Branches of physics

Physics deals with the combination of matter and energy. It also deals with a wide variety of systems, about which theories have been developed that are used by physicists. In general, theories are experimentally tested numerous times before they are accepted as correct as a description of Nature. For instance, the theory of classical mechanics accurately describes the motion of objects, provided they are much larger than atoms and moving at much less than the speed of light. These "central theories" are important tools for research in more specialized topics, and any physicist, regardless of his or her specialization, is expected to be literate in them.

Kinetic exchange models are multi-agent dynamic models inspired by the statistical physics of energy distribution, which try to explain the robust and universal features of income/wealth distributions.

Mauro Bonaiuti, PhD, teaches Ecological economics on the Master's on Socio-Environmental Sustainability and Ethical Finance programme at the University of Turin. He is co-founder of the Italian Degrowth Association and among the promoters of the Italian Solidarity Economy Network.
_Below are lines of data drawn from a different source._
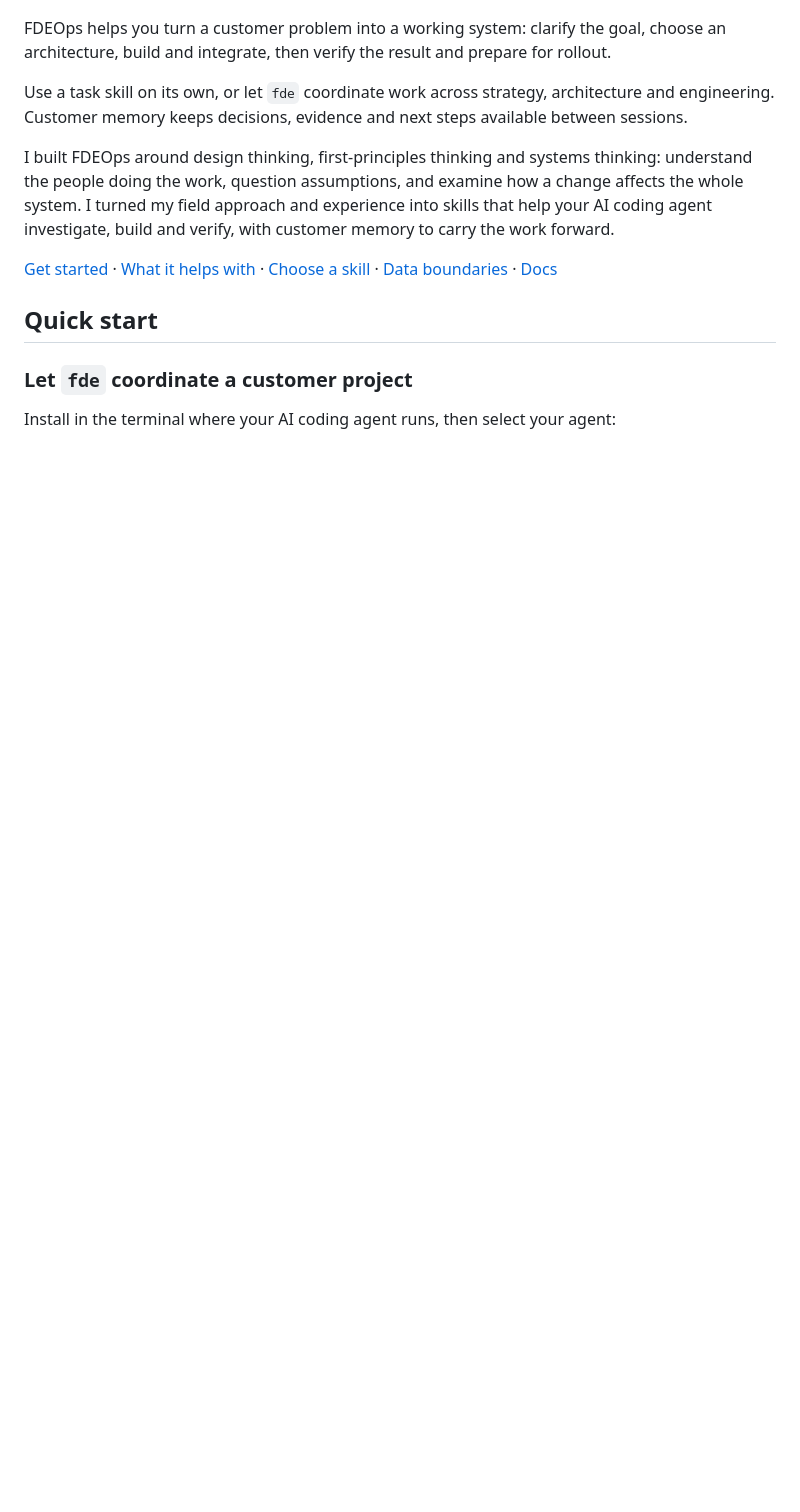
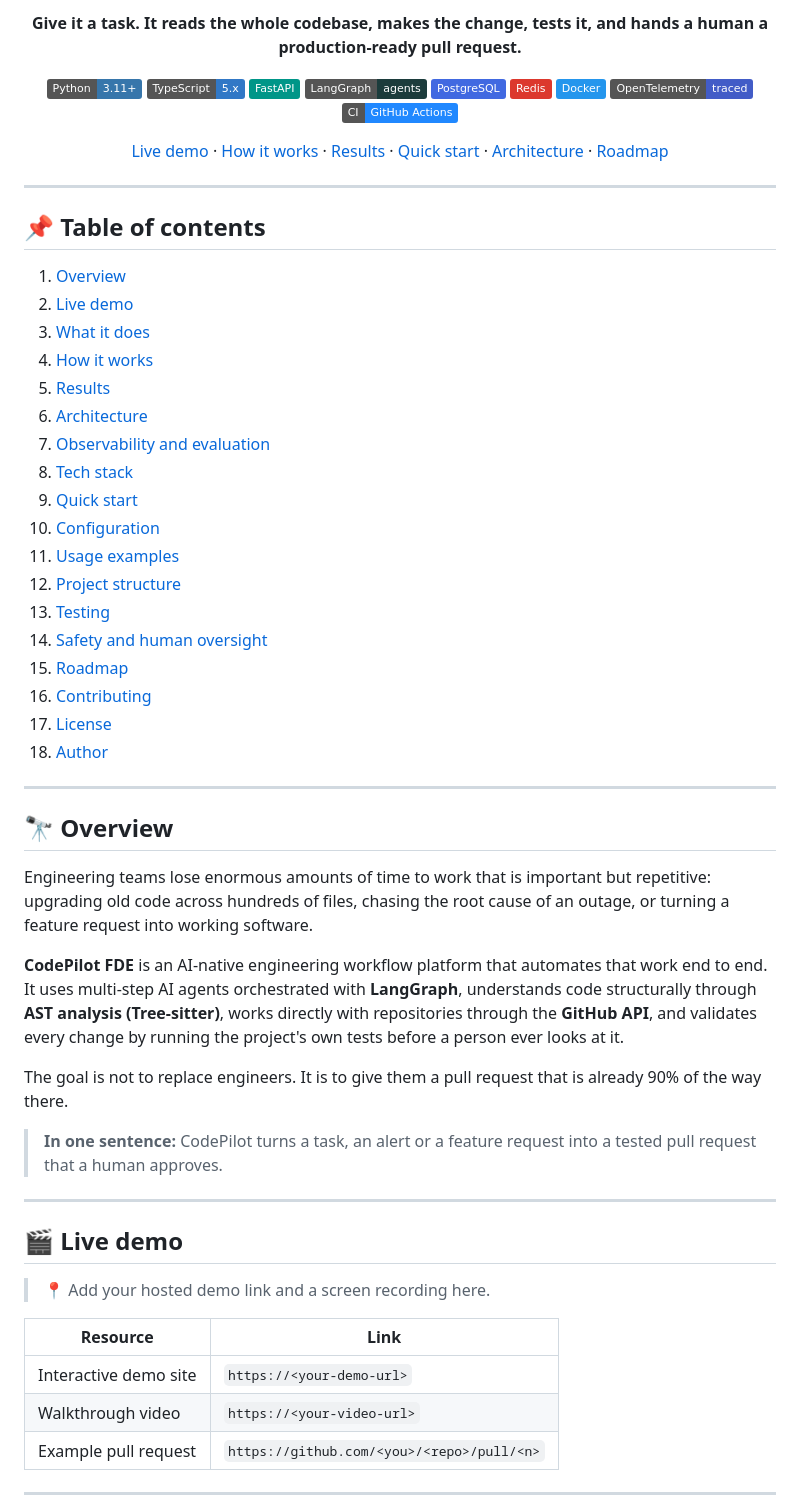
Before and after one commit to MeAkash77/CodePilot-FDE-AI-Engineering-Workflow-Codebase-Migration-Platform, a Markdown page: README.md, the part around one of its changes. Drawn GitHub-style; badges without logos; blank space fills up the shorter version.

```diff
--- a/README.md
+++ b/README.md
@@ -10,16 +6,68 @@
 
-<a name="why-use-it"></a>
+**Give it a task. It reads the whole codebase, makes the change, tests it, and hands a human a production-ready pull request.**
 
-FDEOps helps you turn a customer problem into a working system: clarify the goal, choose an architecture, build and integrate, then verify the result and prepare for rollout.
+![Python](https://img.shields.io/badge/Python-3.11+-3776AB?logo=python&logoColor=white)
+![TypeScript](https://img.shields.io/badge/TypeScript-5.x-3178C6?logo=typescript&logoColor=white)
+![FastAPI](https://img.shields.io/badge/FastAPI-009688?logo=fastapi&logoColor=white)
+![LangGraph](https://img.shields.io/badge/LangGraph-agents-1C3C3C)
+![PostgreSQL](https://img.shields.io/badge/PostgreSQL-4169E1?logo=postgresql&logoColor=white)
+![Redis](https://img.shields.io/badge/Redis-DC382D?logo=redis&logoColor=white)
+![Docker](https://img.shields.io/badge/Docker-2496ED?logo=docker&logoColor=white)
+![OpenTelemetry](https://img.shields.io/badge/OpenTelemetry-traced-425CC7?logo=opentelemetry&logoColor=white)
+![CI](https://img.shields.io/badge/CI-GitHub%20Actions-2088FF?logo=githubactions&logoColor=white)
 
-Use a task skill on its own, or let `fde` coordinate work across strategy, architecture and engineering. Customer memory keeps decisions, evidence and next steps available between sessions.
+[Live demo](#-live-demo) · [How it works](#-how-it-works) · [Results](#-results) · [Quick start](#-quick-start) · [Architecture](#-architecture) · [Roadmap](#-roadmap)
 
-I built FDEOps around design thinking, first-principles thinking and systems thinking: understand the people doing the work, question assumptions, and examine how a change affects the whole system. I turned my field approach and experience into skills that help your AI coding agent investigate, build and verify, with customer memory to carry the work forward.
+</div>
 
-[Get started](#quick-start) · [What it helps with](#three-things-it-helps-with) · [Choose a skill](#task-skills) · [Data boundaries](#your-records-your-control) · [Docs](docs/README.md)
+---
 
-## Quick start
+## 📌 Table of contents
 
-### Let `fde` coordinate a customer project
+1. [Overview](#-overview)
+2. [Live demo](#-live-demo)
+3. [What it does](#-what-it-does)
+4. [How it works](#-how-it-works)
+5. [Results](#-results)
+6. [Architecture](#-architecture)
+7. [Observability and evaluation](#-observability-and-evaluation)
+8. [Tech stack](#-tech-stack)
+9. [Quick start](#-quick-start)
+10. [Configuration](#-configuration)
+11. [Usage examples](#-usage-examples)
+12. [Project structure](#-project-structure)
+13. [Testing](#-testing)
+14. [Safety and human oversight](#-safety-and-human-oversight)
+15. [Roadmap](#-roadmap)
+16. [Contributing](#-contributing)
+17. [License](#-license)
+18. [Author](#-author)
 
-Install in the terminal where your AI coding agent runs, then select your agent:
+---
+
+## 🔭 Overview
+
+Engineering teams lose enormous amounts of time to work that is important but repetitive: upgrading old code across hundreds of files, chasing the root cause of an outage, or turning a feature request into working software.
+
+**CodePilot FDE** is an AI-native engineering workflow platform that automates that work end to end. It uses multi-step AI agents orchestrated with **LangGraph**, understands code structurally through **AST analysis (Tree-sitter)**, works directly with repositories through the **GitHub API**, and validates every change by running the project's own tests before a person ever looks at it.
+
+The goal is not to replace engineers. It is to give them a pull request that is already 90% of the way there.
+
+> **In one sentence:** CodePilot turns a task, an alert or a feature request into a tested pull request that a human approves.
+
+---
+
+## 🎬 Live demo
+
+> 📍 Add your hosted demo link and a screen recording here.
+
+| Resource | Link |
+|---|---|
+| Interactive demo site | `https://<your-demo-url>` |
+| Walkthrough video | `https://<your-video-url>` |
+| Example pull request | `https://github.com/<you>/<repo>/pull/<n>` |
+
+<!-- Tip: add a GIF here, e.g. ![CodePilot demo](docs/assets/demo.gif) -->
+
+---
+
```
Also changed, not shown: other parts of README.md (+257 -96 lines).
  1. 1 2 Sieniutycz, Stanislaw; Salamon, Peter (1990). Finite-Time Thermodynamics and Thermoeconomics. Taylor & Francis. ISBN   0-8448-1668-X.
  2. Chen, Jing (2005). The Physical Foundation of Economics - an Analytical Thermodynamic Theory. World Scientific. ISBN   981-256-323-7.
  3. Baumgarter, Stefan. (2004). Thermodynamic Models, Modeling in Ecological Economics (Ch. 18) Archived 2009-03-25 at the Wayback Machine
  4. Burley, Peter; Foster, John (1994). Economics and Thermodynamics – New Perspectives on Economic Analysis. Kluwer Academic Publishers. ISBN   0-7923-9446-1.
  5. Raine, Alan; Foster, John; Potts, Jason (2006). "The new entropy law and the economic process". Ecological Complexity. 3 (4): 354–360. doi:10.1016/j.ecocom.2007.02.009.
  6. Annila, A. and Salthe, S., Arto; Salthe, Stanley (2009). "Economies evolve by energy dispersal". Entropy. 11 (4): 606–633. Bibcode:2009Entrp..11..606A. doi: 10.3390/e11040606 .CS1 maint: multiple names: authors list (link)
  7. Peter A. Corning 1*, Stephen J. Kline. (2000). Thermodynamics, information and life revisited, Part II: Thermoeconomics and Control information Systems Research and Behavioral Science, Apr. 07, Volume 15, Issue 6 , Pages 453 – 482
  8. Corning, P. (2002). “Thermoeconomics – Beyond the Second Law Archived 2008-09-22 at the Wayback Machine

Further reading